Ethernet switches play a vital role in the efficient transfer of data packets within networked systems. The different types of switches available include managed, unmanaged, and smart or self-managed switches.
In this guide, we'll provide an overview of these switches, culminating in why one of these options may be the best choice for your networking needs.
Managed switches offer user configuration capabilities, including management operations for ports, secure shell (SSH), shortest path bridging (SPB), spanning tree protocol (STP), simple network management protocol (SNMP), and virtual local area networks (LAN).
These switches enable the instant enabling and disabling of ports or according to network protocols. They use SSH protocols for network access operation and remote command execution over unsecured networks. Managed switches configure SPB network protocols and bridges, simplifying network design and configuration while preventing bridge loops. They support SNMP to collect and analyze device and network health information.
Managed switches allow for the development and operation of virtual LANs. Users can modify the configuration of managed switches remotely, from a management console, or via a network interface from a web browser.
Unmanaged switches come pre-configured for plug-and-play operations, automatically identifying system operations and hardware components. These switches do not require user configuration and typically cannot be modified. They provide straightforward network connections and manage small network traffic.
Designed to recognize standard bandwidths, multiple transmission speeds, and different types of network connections without additional user configurations, unmanaged switches are typically inexpensive and suitable for small business networks and home offices.
Smart or Self-Managed Switches
Smart or self-managed switches are a variant of unmanaged switch that includes limited configuration options. They have minimal management features that allow for partial LAN modification and port bandwidth, remote port reset, and local device monitoring.
The Case for Self-Managed Switches
Self-managed switches are advantageous for organizations that benefit from small-scale, efficient, and cost-effective network systems. The benefits and reasons to choose self-managed switches include:

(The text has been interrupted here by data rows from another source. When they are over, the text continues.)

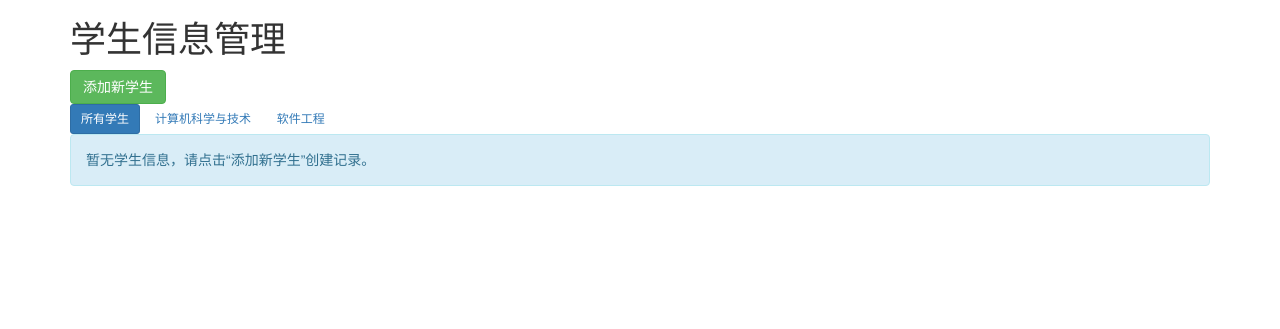
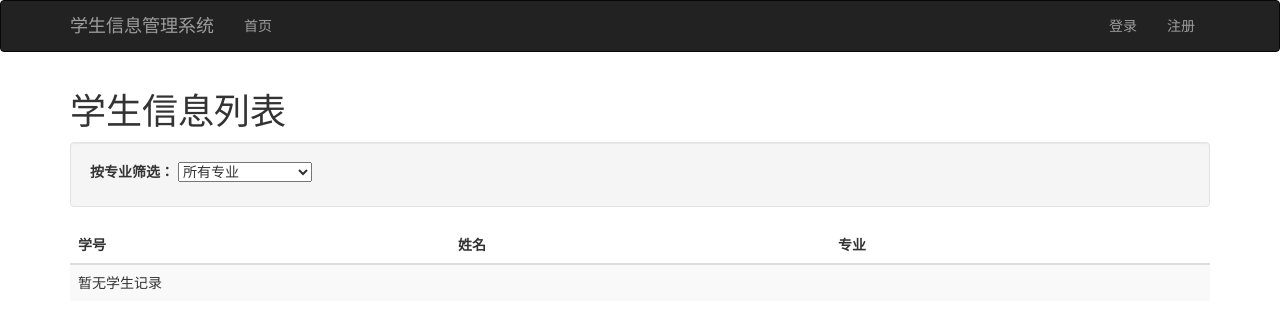
Before and after one commit to NyXi930/personal-homepage, a Flask app: page / in a window 1280 px wide. Shown: the top 329 px of the page. Run offline with Flask 3, Linux system fonts and the light colour scheme; some libraries are stand-ins or nearby versions.

Commit message:
templates/403.htmltemplates/base.htmltemplates/index.htmltemplates/login.htmltemplates/register.htmlapp.py

```diff
--- a/app.py
+++ b/app.py
@@ -1,125 +1,235 @@
-from ensurepip import bootstrap
-from flask import Flask, render_template, session, redirect, url_for, flash
+from flask import Flask, render_template, redirect, url_for, flash, abort
 from flask_bootstrap import Bootstrap
 from flask_wtf import FlaskForm
-from wtforms import StringField, SubmitField, IntegerField, SelectField
-from wtforms.validators import DataRequired
+from wtforms import StringField, PasswordField, SubmitField, IntegerField, SelectField, BooleanField
+from wtforms.validators import DataRequired, Length, EqualTo, ValidationError
 from flask_sqlalchemy import SQLAlchemy
+from flask_login import LoginManager, UserMixin, AnonymousUserMixin, login_user, login_required, logout_user, current_user
+from werkzeug.security import generate_password_hash, check_password_hash
 
-# 初始化Flask应用
 app = Flask(__name__)
 bootstrap = Bootstrap(app)
 
-# 配置项
-app.config['SECRET_KEY'] = 'xxx'  # 建议替换为复杂密钥
+app.config['SECRET_KEY'] = 'your-very-complex-secret-key-12345'
 app.config['SQLALCHEMY_DATABASE_URI'] = 'mysql+pymysql://root:root@localhost:3306/studentinfo'
-app.config['SQLALCHEMY_TRACK_MODIFICATIONS'] = False  # 禁用修改跟踪
+app.config['SQLALCHEMY_TRACK_MODIFICATIONS'] = False
 
-# 初始化数据库
-print("准备定义 db...")
 db = SQLAlchemy(app)
-print("db 定义成功！")
+login_manager = LoginManager(app)
+login_manager.login_view = 'login'
+login_manager.login_message = '请先登录以访问该页面'
 
-# 数据库模型
+class CustomAnonymousUser(AnonymousUserMixin):
+    def is_admin(self):
+        return False
+
+login_manager = LoginManager(app)
+login_manager.anonymous_user = CustomAnonymousUser
+
+class User(UserMixin, db.Model):
+    """用户模型（含角色字段）"""
+    __tablename__ = 'users'
+    id = db.Column(db.Integer, primary_key=True)
+    username = db.Column(db.String(64), unique=True, nullable=False)
+    password_hash = db.Column(db.String(256), nullable=False)
+    role = db.Column(db.String(16), default='guest')
+
+    def set_password(self, password):
+        """加密密码"""
+        self.password_hash = generate_password_hash(password)
+
+    def check_password(self, password):
+        """验证密码"""
+        return check_password_hash(self.password_hash, password)
+
+    def is_admin(self):
+        """判断是否为管理员"""
+        return self.role == 'admin'
+
+    def __repr__(self):
+        return f'<User {self.username} ({self.role})>'
+
 class Major(db.Model):
     __tablename__ = 'majors'
     id = db.Column(db.Integer, primary_key=True)
     major_name = db.Column(db.String(100), unique=True, nullable=False)
-    # 关联 Student_Info 模型
     students = db.relationship('Student_Info', backref='major', lazy='dynamic')
+
     def __repr__(self):
         return f'<Major {self.major_name}>'
 
 class Student_Info(db.Model):
-    __tablename__='student_info'
+    __tablename__ = 'student_info'
     student_id = db.Column(db.Integer, primary_key=True)
     student_name = db.Column(db.Text)
-    major_id = db.Column(db.Integer, db.ForeignKey('majors.id'))  # 外键关联专业
+    major_id = db.Column(db.Integer, db.ForeignKey('majors.id'))
 
-# 表单类
+@login_manager.user_loader
+def load_user(user_id):
+    return User.query.get(int(user_id))
+
+class RegistrationForm(FlaskForm):
+    """注册表单"""
+    username = StringField('用户名', validators=[
+        DataRequired(), Length(3, 64, message='用户名长度需在3-64位之间')
+    ])
+    password = PasswordField('密码', validators=[
+        DataRequired(), Length(6, 128, message='密码长度需在6-128位之间'),
+        EqualTo('confirm_password', message='两次输入的密码必须一致')
+    ])
+    confirm_password = PasswordField('确认密码', validators=[DataRequired()])
+    submit = SubmitField('注册')
+
+    def validate_username(self, field):
+        """验证用户名是否已存在"""
+        if User.query.filter_by(username=field.data).first():
+            raise ValidationError('该用户名已被注册，请更换')
+
+class LoginForm(FlaskForm):
+    """登录表单（含记住我功能）"""
+    username = StringField('用户名', validators=[DataRequired(), Length(3, 64)])
+    password = PasswordField('密码', validators=[DataRequired()])
+    remember_me = BooleanField('记住我')  # 记住我功能
+    submit = SubmitField('登录')
+
 class NameForm(FlaskForm):
     id = IntegerField('Student ID', validators=[DataRequired()])
     name = StringField('Student Name', validators=[DataRequired()])
-    major = SelectField('Major', coerce=int)  # 下拉选择专业
+    major = SelectField('Major', coerce=int)
     submit = SubmitField('Submit')
 
 class EditForm(NameForm):
     submit = SubmitField("Edit")
 
-# 路由：首页（显示所有学生信息）
-@app.route("/", methods=['GET', 'POST'])
+@app.route('/register', methods=['GET', 'POST'])
+def register():
+    """用户注册路由"""
+    if current_user.is_authenticated:
+        return redirect(url_for('index'))
+
+    form = RegistrationForm()
+    if form.validate_on_submit():
+        user = User(username=form.username.data, role='guest')
+        user.set_password(form.password.data)
+        db.session.add(user)
+        db.session.commit()
+        flash('注册成功，请登录！')
+        return redirect(url_for('login'))
+    return render_template('register.html', form=form)
+
+@app.route('/login', methods=['GET', 'POST'])
+def login():
+    """用户登录路由"""
+    if current_user.is_authenticated:
+        return redirect(url_for('index'))
+
+    form = LoginForm()
+    if form.validate_on_submit():
+        user = User.query.filter_by(username=form.username.data).first()
+        if user and user.check_password(form.password.data):
+            login_user(user, remember=form.remember_me.data)
+            flash(f'欢迎回来，{user.username}！')
+            return redirect(url_for('index'))
+        flash('用户名或密码错误')
+    return render_template('login.html', form=form)
+
+@app.route('/logout')
+@login_required
+def logout():
+    """用户登出路由"""
+    logout_user()
+    flash('已成功登出')
+    return redirect(url_for('index'))
+
+@app.route("/")
 def index():
+    """首页（学生列表）"""
     studs = Student_Info.query.all()
-    majors = Major.query.all()  # 查询所有专业
+    majors = Major.query.all()
     return render_template('index.html', studs=studs, majors=majors)
 
-# 路由：新增学生
 @app.route('/new', methods=['GET', 'POST'])
+@login_required
 def new_stud():
+    """新增学生（仅管理员可访问）"""
+    if not current_user.is_admin():
+        abort(403)
+
     form = NameForm()
-    # 动态加载专业选项
-    form.major.choices = [(m.id, m.major_name) for m in Major.query.order_by('major_name').all()]
+    form.major.choices = [(m.id, m.major_name) for m in Major.query.order_by('major_name')]
     if form.validate_on_submit():
-        student_id = form.id.data
-        student_name = form.name.data
-        major_obj = Major.query.get(form.major.data)
-        new_student = Student_Info(student_id=student_id, student_name=student_name, major=major_obj)
+        new_student = Student_Info(
+            student_id=form.id.data,
+            student_name=form.name.data,
+            major=Major.query.get(form.major.data)
+        )
         db.session.add(new_student)
         db.session.commit()
-        flash("New student record saved successfully")
+        flash("学生记录添加成功")
         return redirect(url_for('index'))
     return render_template("new_stud.html", form=form)
 
-# 路由：编辑学生信息
 @app.route('/edit/<int:stu_id>', methods=['GET', 'POST'])
+@login_required
 def edit_stud(stu_id):
+    """编辑学生（仅管理员可访问）"""
+    if not current_user.is_admin():
+        abort(403)
+
+    stud = Student_Info.query.get_or_404(stu_id)
     form = EditForm()
-    stud = Student_Info.query.get(stu_id)
-    # 动态加载专业选项
-    form.major.choices = [(m.id, m.major_name) for m in Major.query.order_by('major_name').all()]
+    form.major.choices = [(m.id, m.major_name) for m in Major.query.order_by('major_name')]
+
     if form.validate_on_submit():
         stud.student_id = form.id.data
         stud.student_name = form.name.data
         stud.major = Major.query.get(form.major.data)
         db.session.commit()
-        flash('Student record updated successfully')
+        flash('学生记录更新成功')
         return redirect(url_for('index'))
-    # 初始化表单数据
+
     form.id.data = stud.student_id
     form.name.data = stud.student_name
     if stud.major:
         form.major.data = stud.major.id
-    return render_template('edit_stud.html', form=form)
+    return render_template('edit_stud.html', form=form, stud=stud)
 
-# 新增删除学生的路由
 @app.route('/delete/<int:stud_id>', methods=['POST'])
+@login_required
 def del_stud(stud_id):
-    stud = Student_Info.query.get(stud_id)
-    if stud:
-        db.session.delete(stud)
-        db.session.commit()
-        flash('学生记录已成功删除')
-    else:
-        flash('学生不存在')
+    """删除学生（仅管理员可访问）"""
+    if not current_user.is_admin():
+        abort(403)
+
+    stud = Student_Info.query.get_or_404(stud_id)
+    db.session.delete(stud)
+    db.session.commit()
+    flash('学生记录已删除')
     return redirect(url_for('index'))
 
 @app.route("/major/<int:major_id>")
 def filter_by_major(major_id):
-    # 查找指定专业（若不存在则返回404）
     major = Major.query.get_or_404(major_id)
-    # 通过专业的反向关系查询该专业下的所有学生
     studs = major.students.all()
-    # 同时传递所有专业列表（保持筛选按钮可用）
     all_majors = Major.query.all()
     return render_template('index.html', studs=studs, majors=all_majors)
+
+@app.errorhandler(403)
+def forbidden(e):
+    return render_template('403.html'), 403
 
 if __name__ == '__main__':
     with app.app_context():
         db.create_all()
-        # 新增初始专业
-        if not Major.query.all():
-            m1 = Major(major_name='计算机科学与技术')
-            m2 = Major(major_name='软件工程')
-            db.session.add_all([m1, m2])
+        if not Major.query.first():
+            db.session.add_all([
+                Major(major_name='计算机科学与技术'),
+                Major(major_name='软件工程')
+            ])
+            db.session.commit()
+        if not User.query.filter_by(username='admin').first():
+            admin = User(username='admin', role='admin')
+            admin.set_password('admin123')
+            db.session.add(admin)
             db.session.commit()
     app.run(debug=True)
--- a/templates/base.html
+++ b/templates/base.html
@@ -1,28 +1,40 @@
-{%extends "bootstrap/base.html"%}
-{%block title%}我的WEB应用{%endblock%}
-{%block navbar%}
+{% extends "bootstrap/base.html" %}
+
+{% block navbar %}
 <nav class="navbar navbar-inverse">
     <div class="container">
         <div class="navbar-header">
-                <button type="button" class="navbar-toggle collapsed" data-toggle="collapse" data-target="#navbar" aria-expanded="false" aria-controls="navbar">
-                    <span class="sr-only">Toggle navigation</span>
-                    <span class="icon-bar"></span>
-                    <span class="icon-bar"></span>
-                    <span class="icon-bar"></span>
-                </button>
-                <a class="navbar-brand" href="/">我的WEB应用</a>
+            <a class="navbar-brand" href="{{ url_for('index') }}">学生信息管理系统</a>
         </div>
-            <div id="navbar" class="collapse navbar-collapse">
+        <div class="collapse navbar-collapse">
             <ul class="nav navbar-nav">
-                    <li><a href="/">首页</a></li>
-                    <li><a href="/user">用户</a></li>
+                <li><a href="{{ url_for('index') }}">首页</a></li>
             </ul>
-            </div> <!--/.nav-collapse -->
+            <ul class="nav navbar-nav navbar-right">
+                {% if current_user.is_authenticated %}
+                    <!-- 已登录状态：显示用户名和登出 -->
+                    <li><a>你好, {{ current_user.username }}</a></li>
+                    <li><a href="{{ url_for('logout') }}">登出</a></li>
+                {% else %}
+                    <!-- 未登录状态：显示登录和注册 -->
+                    <li><a href="{{ url_for('login') }}">登录</a></li>
+                    <li><a href="{{ url_for('register') }}">注册</a></li>
+                {% endif %}
+            </ul>
+        </div>
     </div>
 </nav>
-{%endblock%}
-{%block content%}
+{% endblock %}
+
+{% block content %}
 <div class="container">
-        {%block page_content%}{%endblock%}
+    {% for message in get_flashed_messages() %}
+    <div class="alert alert-warning">
+        <button type="button" class="close" data-dismiss="alert">&times;</button>
+        {{ message }}
     </div>
-{%endblock%}
+    {% endfor %}
+
+    {% block page_content %}{% endblock %}
+</div>
+{% endblock %}
--- a/templates/index.html
+++ b/templates/index.html
@@ -1,38 +1,61 @@
-{% extends "bootstrap/base.html" %}
+{% extends "base.html" %}
 
-{% block content %}
-<div class="container mt-5">
-    <div class="d-flex justify-content-between align-items-center mb-4">
-        <h1>学生信息管理</h1>
-        <a href="{{ url_for('new_stud') }}" class="btn btn-success">添加新学生</a>
-    </div>
+{% block title %}学生列表{% endblock %}
 
-    <!-- 新增：专业筛选按钮区域 -->
-    <div class="mb-4">
-        <a href="{{ url_for('index') }}" class="btn btn-primary btn-sm">所有学生</a>
-        {% for m in majors %}
-            <a href="{{ url_for('filter_by_major', major_id=m.id) }}" class="btn btn-outline-secondary btn-sm">{{ m.major_name }}</a>
-        {% endfor %}
-    </div>
+{% block page_content %}
+<h1>学生信息列表</h1>
 
-    <!-- 原有学生列表逻辑 -->
-    {% for stud in studs %}
-    <div class="card mb-3">
-        <div class="card-body">
-            <h5 class="card-title">{{ stud.student_name }}</h5>
-            <p class="card-text">
-                专业：{{ stud.major.major_name if stud.major else '未分配' }}
-            </p>
-            <div class="d-flex">
-    <a href="{{ url_for('edit_stud', stu_id=stud.student_id) }}" class="btn btn-info mr-2">编辑</a>
-    <form method="POST" action="{{ url_for('del_stud', stud_id=stud.student_id) }}">
-        <button type="submit" class="btn btn-danger">删除</button>
+<!-- 专业筛选 -->
+<div class="well">
+    <form action="{{ url_for('index') }}" method="get">
+        <label for="major">按专业筛选：</label>
+        <select id="major" onchange="window.location.href='/major/'+this.value">
+            <option value="">所有专业</option>
+            {% for m in majors %}
+                <option value="{{ m.id }}">{{ m.major_name }}</option>
+            {% endfor %}
+        </select>
     </form>
 </div>
-        </div>
-    </div>
-    {% else %}
-    <div class="alert alert-info">暂无学生信息，请点击“添加新学生”创建记录。</div>
-    {% endfor %}
-</div>
+{% if current_user.is_authenticated and current_user.is_admin() %}
+    <!-- 管理员可见的按钮/内容（如“新增记录”“编辑”“删除”） -->
+{% endif %}
+<!-- 新增按钮（仅管理员可见） -->
+{% if current_user.is_admin() %}
+    <a href="{{ url_for('new_stud') }}" class="btn btn-primary">新增学生记录</a>
+{% endif %}
+
+<table class="table table-striped">
+    <thead>
+        <tr>
+            <th>学号</th>
+            <th>姓名</th>
+            <th>专业</th>
+            {% if current_user.is_admin() %}
+                <th>操作</th>
+            {% endif %}
+        </tr>
+    </thead>
+    <tbody>
+        {% for stud in studs %}
+        <tr>
+            <td>{{ stud.student_id }}</td>
+            <td>{{ stud.student_name }}</td>
+            <td>{{ stud.major.major_name if stud.major else '未分配' }}</td>
+            {% if current_user.is_admin() %}
+                <td>
+                    <a href="{{ url_for('edit_stud', stu_id=stud.student_id) }}" class="btn btn-sm btn-warning">编辑</a>
+                    <form action="{{ url_for('del_stud', stud_id=stud.student_id) }}" method="post" style="display:inline;">
+                        <button type="submit" class="btn btn-sm btn-danger" onclick="return confirm('确定删除？')">删除</button>
+                    </form>
+                </td>
+            {% endif %}
+        </tr>
+        {% else %}
+        <tr>
+            <td colspan="{% if current_user.is_admin() %}4{% else %}3{% endif %}">暂无学生记录</td>
+        </tr>
+        {% endfor %}
+    </tbody>
+</table>
 {% endblock %}
```
Also changed, not shown: templates/403.html (added, +11 -0 lines), templates/login.html (added, +11 -0 lines), templates/register.html (added, +17 -0 lines). Lines whose indentation alone changed are shown as unchanged.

Self-managed switches are generally less expensive than managed switches, saving organizations time and money.
Self-managed switches are easy to set up, designed to plug into the network and start immediately without the need for an IP address or configuration, eliminating the need for continuous monitoring and configurations.
ComNet by acre offers self-managed switches with 2, 4, 5, and 8 port options with full multicast support. Simultaneous data transmission ports are available for gigabit Ethernet with small-form-factor pluggable (SFP) or unshielded twisted pair (UTP) cabling options, designed to meet the demands of complex networks connecting multiple devices and broadband internet connection for video streaming.
Power over Ethernet (PoE) options
Self-managed switches include a PoE option that enables wired Ethernet cables to carry electrical current and operate network appliances and devices. Generally, self-managed switches offer 30W and 60W PoE options for interoperability with various network appliances and devices.
Data rate options
Self-managed switches also offer multiple network speeds that support both fast Ethernet and gigabit Ethernet options. ComNet by Acre’s self-managed switches incorporate both 1000Base-TX networks, which allow for 500 megabits per second transmission with less circuitry, and 1000Base-FX networks, which allow for 1 gigabit per second data transmission. Self-managed switches can also recognize and are compatible with standard and fast Ethernet networks.
ComNet by Acre's self-managed switches feature Port Guardian, a unique edge security feature that is simple, secure, and easy to configure and use.
Port Guardian can detect a disconnect at the network's edge. When a disconnect is identified, an SNMP notification is sent to the head end causing the affected port to be physically locked out, preventing network access.
Once the threat is eliminated, an SNMP message can be sent back to easily unlock the port.
Making the Best Decisions with ComNet by acre
Choose from ComNet by acre’s line of self-managed switches that offer multiple cabling options, multicast port options, PoE compatibility, gigabit Ethernet capability, and Port Guardian protection.
Our technical support and sales team have the expertise and experience working with complex networks, and all of our switches come with a lifetime warranty. Trust in ComNet by Acre for your networking needs because we're here to help you make the best decisions.